Web interface edit records
Segment Open

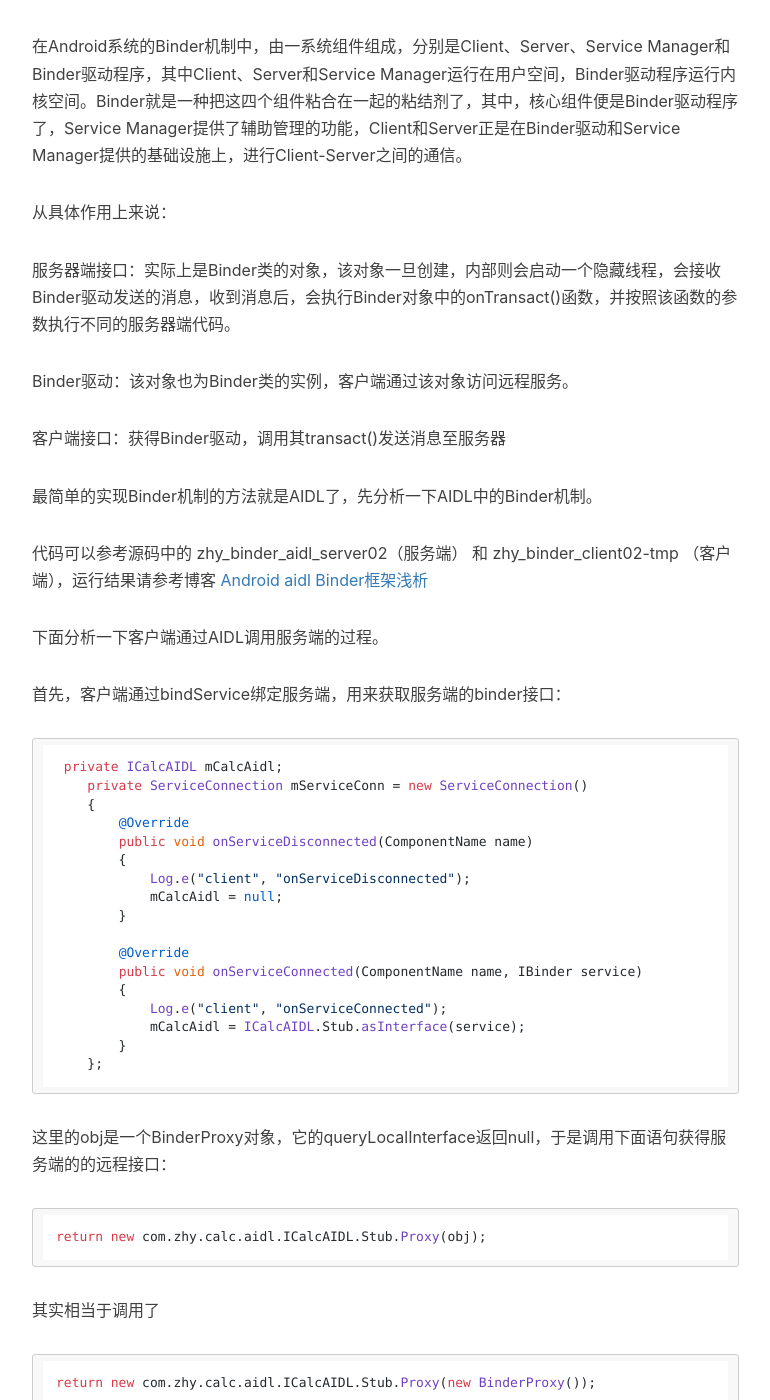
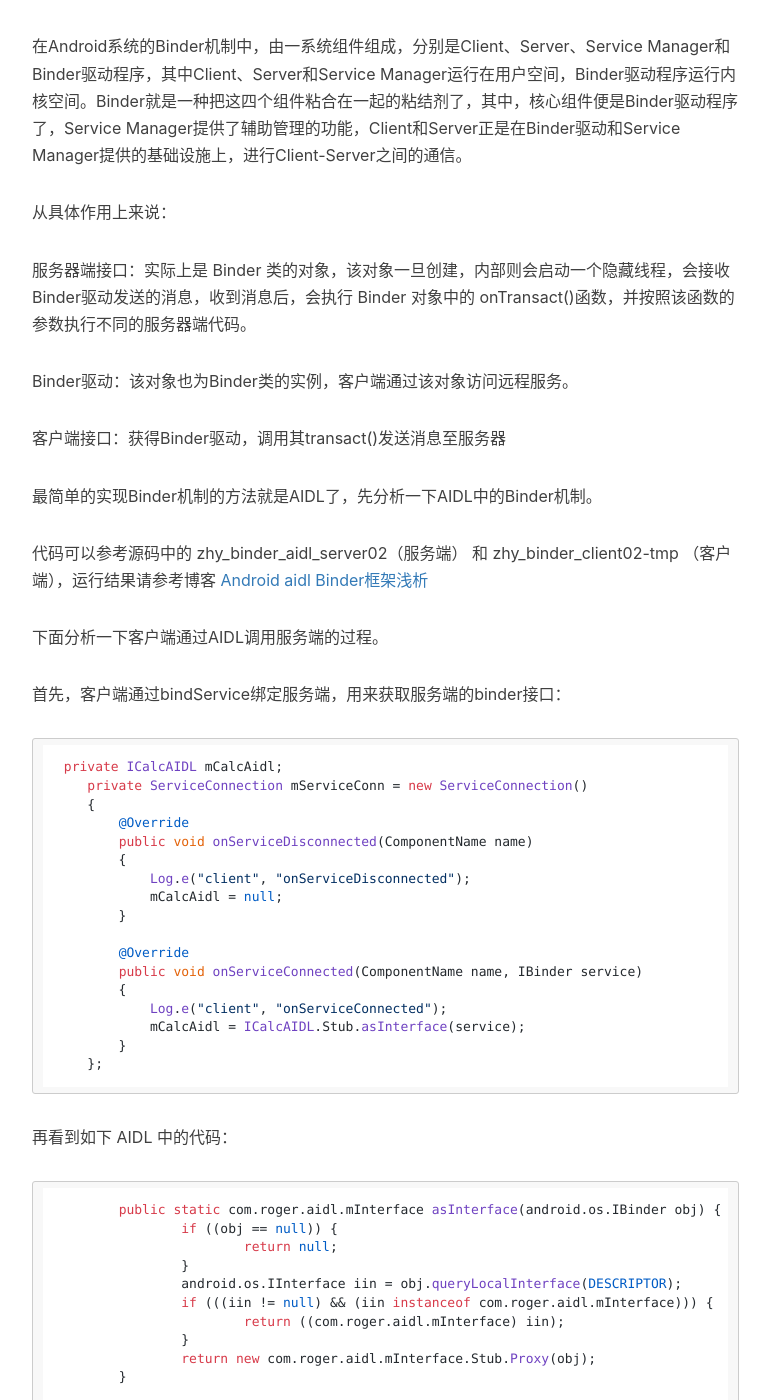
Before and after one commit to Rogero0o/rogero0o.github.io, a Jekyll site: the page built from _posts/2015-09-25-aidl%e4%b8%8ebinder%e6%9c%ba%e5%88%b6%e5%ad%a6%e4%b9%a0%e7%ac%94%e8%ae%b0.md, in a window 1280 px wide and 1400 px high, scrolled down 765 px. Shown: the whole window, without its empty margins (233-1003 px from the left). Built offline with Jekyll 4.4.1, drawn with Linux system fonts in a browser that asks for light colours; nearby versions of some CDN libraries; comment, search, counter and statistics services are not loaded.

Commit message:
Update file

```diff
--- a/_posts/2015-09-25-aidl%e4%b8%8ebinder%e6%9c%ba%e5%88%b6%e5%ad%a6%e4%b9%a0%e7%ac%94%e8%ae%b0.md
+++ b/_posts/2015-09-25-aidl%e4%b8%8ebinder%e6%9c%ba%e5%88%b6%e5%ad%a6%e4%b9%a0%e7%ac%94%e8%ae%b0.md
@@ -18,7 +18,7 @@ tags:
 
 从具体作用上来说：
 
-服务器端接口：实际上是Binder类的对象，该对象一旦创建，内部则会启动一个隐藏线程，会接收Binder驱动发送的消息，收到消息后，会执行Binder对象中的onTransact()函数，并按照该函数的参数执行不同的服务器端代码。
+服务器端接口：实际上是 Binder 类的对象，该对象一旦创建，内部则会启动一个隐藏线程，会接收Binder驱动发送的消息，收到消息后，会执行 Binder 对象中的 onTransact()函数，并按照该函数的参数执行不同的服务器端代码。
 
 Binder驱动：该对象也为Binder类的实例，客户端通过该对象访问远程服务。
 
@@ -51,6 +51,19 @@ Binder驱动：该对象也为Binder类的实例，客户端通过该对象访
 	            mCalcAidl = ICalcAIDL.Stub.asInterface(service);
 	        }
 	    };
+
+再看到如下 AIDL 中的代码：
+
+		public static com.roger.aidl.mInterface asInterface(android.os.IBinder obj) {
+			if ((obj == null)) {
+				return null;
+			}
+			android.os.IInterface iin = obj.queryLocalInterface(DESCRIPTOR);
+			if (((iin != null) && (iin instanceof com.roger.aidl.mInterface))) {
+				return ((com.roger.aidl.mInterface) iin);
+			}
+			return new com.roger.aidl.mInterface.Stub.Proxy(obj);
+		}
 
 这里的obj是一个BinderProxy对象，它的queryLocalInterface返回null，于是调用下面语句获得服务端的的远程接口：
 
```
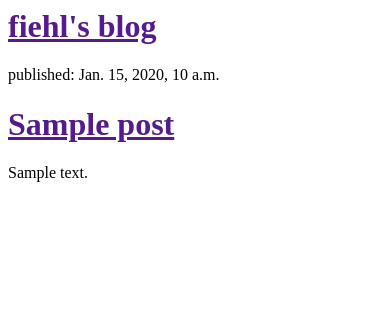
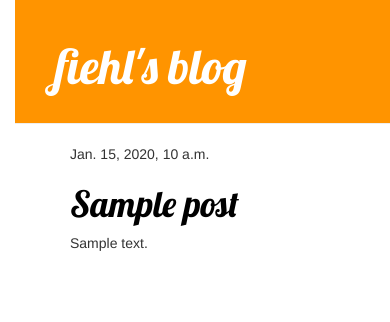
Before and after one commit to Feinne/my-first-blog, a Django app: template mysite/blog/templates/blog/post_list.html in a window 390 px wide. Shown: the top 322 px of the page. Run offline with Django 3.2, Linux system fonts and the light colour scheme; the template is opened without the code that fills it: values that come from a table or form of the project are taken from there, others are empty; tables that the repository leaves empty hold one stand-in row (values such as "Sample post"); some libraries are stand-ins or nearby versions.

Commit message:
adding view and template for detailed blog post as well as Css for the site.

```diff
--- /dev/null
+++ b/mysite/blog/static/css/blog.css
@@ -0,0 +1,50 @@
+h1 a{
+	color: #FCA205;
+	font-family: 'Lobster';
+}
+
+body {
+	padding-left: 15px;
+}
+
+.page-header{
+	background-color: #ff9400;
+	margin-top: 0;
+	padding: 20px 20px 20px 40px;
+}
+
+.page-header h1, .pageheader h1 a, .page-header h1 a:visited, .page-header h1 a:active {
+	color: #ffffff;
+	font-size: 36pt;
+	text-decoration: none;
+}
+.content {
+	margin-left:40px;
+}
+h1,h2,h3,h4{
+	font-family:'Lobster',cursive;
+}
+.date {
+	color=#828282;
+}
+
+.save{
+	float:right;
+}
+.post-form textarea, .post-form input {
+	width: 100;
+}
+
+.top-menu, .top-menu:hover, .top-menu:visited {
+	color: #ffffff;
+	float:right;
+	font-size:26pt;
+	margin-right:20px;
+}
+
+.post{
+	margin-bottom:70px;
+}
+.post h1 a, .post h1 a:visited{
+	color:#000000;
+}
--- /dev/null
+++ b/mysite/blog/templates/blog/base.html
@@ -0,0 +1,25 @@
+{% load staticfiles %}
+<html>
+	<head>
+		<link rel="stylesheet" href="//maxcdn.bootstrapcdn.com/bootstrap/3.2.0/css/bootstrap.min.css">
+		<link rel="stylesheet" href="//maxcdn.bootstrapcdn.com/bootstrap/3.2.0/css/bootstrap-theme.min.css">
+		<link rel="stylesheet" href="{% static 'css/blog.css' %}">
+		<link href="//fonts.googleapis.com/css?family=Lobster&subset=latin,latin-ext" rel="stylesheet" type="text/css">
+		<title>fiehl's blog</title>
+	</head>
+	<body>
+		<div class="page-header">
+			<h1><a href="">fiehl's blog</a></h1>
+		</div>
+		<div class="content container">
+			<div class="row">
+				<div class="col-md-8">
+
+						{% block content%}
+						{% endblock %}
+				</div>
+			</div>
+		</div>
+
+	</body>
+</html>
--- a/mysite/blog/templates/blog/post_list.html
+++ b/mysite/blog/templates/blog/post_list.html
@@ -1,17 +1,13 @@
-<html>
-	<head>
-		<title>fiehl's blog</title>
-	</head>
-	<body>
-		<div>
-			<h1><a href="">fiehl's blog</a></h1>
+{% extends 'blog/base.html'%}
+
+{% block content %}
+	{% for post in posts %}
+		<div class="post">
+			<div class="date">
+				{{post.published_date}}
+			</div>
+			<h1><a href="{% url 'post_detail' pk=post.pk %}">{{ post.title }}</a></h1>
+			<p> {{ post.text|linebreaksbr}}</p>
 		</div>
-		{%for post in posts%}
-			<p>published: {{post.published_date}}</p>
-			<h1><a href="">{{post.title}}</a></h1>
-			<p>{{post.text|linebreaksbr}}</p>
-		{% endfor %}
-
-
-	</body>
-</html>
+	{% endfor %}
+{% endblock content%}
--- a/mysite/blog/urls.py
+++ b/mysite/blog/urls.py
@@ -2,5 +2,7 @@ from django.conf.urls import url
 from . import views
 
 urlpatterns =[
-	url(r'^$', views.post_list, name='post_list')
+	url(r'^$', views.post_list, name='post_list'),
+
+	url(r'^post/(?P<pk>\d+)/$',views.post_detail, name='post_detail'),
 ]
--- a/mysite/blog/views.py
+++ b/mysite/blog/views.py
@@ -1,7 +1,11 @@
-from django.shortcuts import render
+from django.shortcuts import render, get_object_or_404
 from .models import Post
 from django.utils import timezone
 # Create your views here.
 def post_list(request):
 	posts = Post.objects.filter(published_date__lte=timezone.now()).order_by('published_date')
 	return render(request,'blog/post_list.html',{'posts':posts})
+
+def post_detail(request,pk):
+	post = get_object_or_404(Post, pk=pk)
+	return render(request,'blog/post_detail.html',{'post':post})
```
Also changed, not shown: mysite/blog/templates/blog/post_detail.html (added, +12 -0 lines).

Segment Closed

▸ Task prompt
Text only, no pictures: copy every entry exactly.

▸ Answer space
Before and after one commit to Rogero0o/rogero0o.github.io, a Jekyll site: the page built from _posts/2015-09-25-aidl%e4%b8%8ebinder%e6%9c%ba%e5%88%b6%e5%ad%a6%e4%b9%a0%e7%ac%94%e8%ae%b0.md, in a window 1280 px wide and 1400 px high, scrolled down 765 px. Shown: the whole window, without its empty margins (233-1003 px from the left). Built offline with Jekyll 4.4.1, drawn with Linux system fonts in a browser that asks for light colours; nearby versions of some CDN libraries; comment, search, counter and statistics services are not loaded.

Commit message:
Update file

```diff
--- a/_posts/2015-09-25-aidl%e4%b8%8ebinder%e6%9c%ba%e5%88%b6%e5%ad%a6%e4%b9%a0%e7%ac%94%e8%ae%b0.md
+++ b/_posts/2015-09-25-aidl%e4%b8%8ebinder%e6%9c%ba%e5%88%b6%e5%ad%a6%e4%b9%a0%e7%ac%94%e8%ae%b0.md
@@ -18,7 +18,7 @@ tags:
 
 从具体作用上来说：
 
-服务器端接口：实际上是Binder类的对象，该对象一旦创建，内部则会启动一个隐藏线程，会接收Binder驱动发送的消息，收到消息后，会执行Binder对象中的onTransact()函数，并按照该函数的参数执行不同的服务器端代码。
+服务器端接口：实际上是 Binder 类的对象，该对象一旦创建，内部则会启动一个隐藏线程，会接收Binder驱动发送的消息，收到消息后，会执行 Binder 对象中的 onTransact()函数，并按照该函数的参数执行不同的服务器端代码。
 
 Binder驱动：该对象也为Binder类的实例，客户端通过该对象访问远程服务。
 
@@ -51,6 +51,19 @@ Binder驱动：该对象也为Binder类的实例，客户端通过该对象访
 	            mCalcAidl = ICalcAIDL.Stub.asInterface(service);
 	        }
 	    };
+
+再看到如下 AIDL 中的代码：
+
+		public static com.roger.aidl.mInterface asInterface(android.os.IBinder obj) {
+			if ((obj == null)) {
+				return null;
+			}
+			android.os.IInterface iin = obj.queryLocalInterface(DESCRIPTOR);
+			if (((iin != null) && (iin instanceof com.roger.aidl.mInterface))) {
+				return ((com.roger.aidl.mInterface) iin);
+			}
+			return new com.roger.aidl.mInterface.Stub.Proxy(obj);
+		}
 
 这里的obj是一个BinderProxy对象，它的queryLocalInterface返回null，于是调用下面语句获得服务端的的远程接口：
 
```
Before and after one commit to Feinne/my-first-blog, a Django app: template mysite/blog/templates/blog/post_list.html in a window 390 px wide. Shown: the top 322 px of the page. Run offline with Django 3.2, Linux system fonts and the light colour scheme; the template is opened without the code that fills it: values that come from a table or form of the project are taken from there, others are empty; tables that the repository leaves empty hold one stand-in row (values such as "Sample post"); some libraries are stand-ins or nearby versions.

Commit message:
adding view and template for detailed blog post as well as Css for the site.

```diff
--- /dev/null
+++ b/mysite/blog/static/css/blog.css
@@ -0,0 +1,50 @@
+h1 a{
+	color: #FCA205;
+	font-family: 'Lobster';
+}
+
+body {
+	padding-left: 15px;
+}
+
+.page-header{
+	background-color: #ff9400;
+	margin-top: 0;
+	padding: 20px 20px 20px 40px;
+}
+
+.page-header h1, .pageheader h1 a, .page-header h1 a:visited, .page-header h1 a:active {
+	color: #ffffff;
+	font-size: 36pt;
+	text-decoration: none;
+}
+.content {
+	margin-left:40px;
+}
+h1,h2,h3,h4{
+	font-family:'Lobster',cursive;
+}
+.date {
+	color=#828282;
+}
+
+.save{
+	float:right;
+}
+.post-form textarea, .post-form input {
+	width: 100;
+}
+
+.top-menu, .top-menu:hover, .top-menu:visited {
+	color: #ffffff;
+	float:right;
+	font-size:26pt;
+	margin-right:20px;
+}
+
+.post{
+	margin-bottom:70px;
+}
+.post h1 a, .post h1 a:visited{
+	color:#000000;
+}
--- /dev/null
+++ b/mysite/blog/templates/blog/base.html
@@ -0,0 +1,25 @@
+{% load staticfiles %}
+<html>
+	<head>
+		<link rel="stylesheet" href="//maxcdn.bootstrapcdn.com/bootstrap/3.2.0/css/bootstrap.min.css">
+		<link rel="stylesheet" href="//maxcdn.bootstrapcdn.com/bootstrap/3.2.0/css/bootstrap-theme.min.css">
+		<link rel="stylesheet" href="{% static 'css/blog.css' %}">
+		<link href="//fonts.googleapis.com/css?family=Lobster&subset=latin,latin-ext" rel="stylesheet" type="text/css">
+		<title>fiehl's blog</title>
+	</head>
+	<body>
+		<div class="page-header">
+			<h1><a href="">fiehl's blog</a></h1>
+		</div>
+		<div class="content container">
+			<div class="row">
+				<div class="col-md-8">
+
+						{% block content%}
+						{% endblock %}
+				</div>
+			</div>
+		</div>
+
+	</body>
+</html>
--- a/mysite/blog/templates/blog/post_list.html
+++ b/mysite/blog/templates/blog/post_list.html
@@ -1,17 +1,13 @@
-<html>
-	<head>
-		<title>fiehl's blog</title>
-	</head>
-	<body>
-		<div>
-			<h1><a href="">fiehl's blog</a></h1>
+{% extends 'blog/base.html'%}
+
+{% block content %}
+	{% for post in posts %}
+		<div class="post">
+			<div class="date">
+				{{post.published_date}}
+			</div>
+			<h1><a href="{% url 'post_detail' pk=post.pk %}">{{ post.title }}</a></h1>
+			<p> {{ post.text|linebreaksbr}}</p>
 		</div>
-		{%for post in posts%}
-			<p>published: {{post.published_date}}</p>
-			<h1><a href="">{{post.title}}</a></h1>
-			<p>{{post.text|linebreaksbr}}</p>
-		{% endfor %}
-
-
-	</body>
-</html>
+	{% endfor %}
+{% endblock content%}
--- a/mysite/blog/urls.py
+++ b/mysite/blog/urls.py
@@ -2,5 +2,7 @@ from django.conf.urls import url
 from . import views
 
 urlpatterns =[
-	url(r'^$', views.post_list, name='post_list')
+	url(r'^$', views.post_list, name='post_list'),
+
+	url(r'^post/(?P<pk>\d+)/$',views.post_detail, name='post_detail'),
 ]
--- a/mysite/blog/views.py
+++ b/mysite/blog/views.py
@@ -1,7 +1,11 @@
-from django.shortcuts import render
+from django.shortcuts import render, get_object_or_404
 from .models import Post
 from django.utils import timezone
 # Create your views here.
 def post_list(request):
 	posts = Post.objects.filter(published_date__lte=timezone.now()).order_by('published_date')
 	return render(request,'blog/post_list.html',{'posts':posts})
+
+def post_detail(request,pk):
+	post = get_object_or_404(Post, pk=pk)
+	return render(request,'blog/post_detail.html',{'post':post})
```
Also changed, not shown: mysite/blog/templates/blog/post_detail.html (added, +12 -0 lines).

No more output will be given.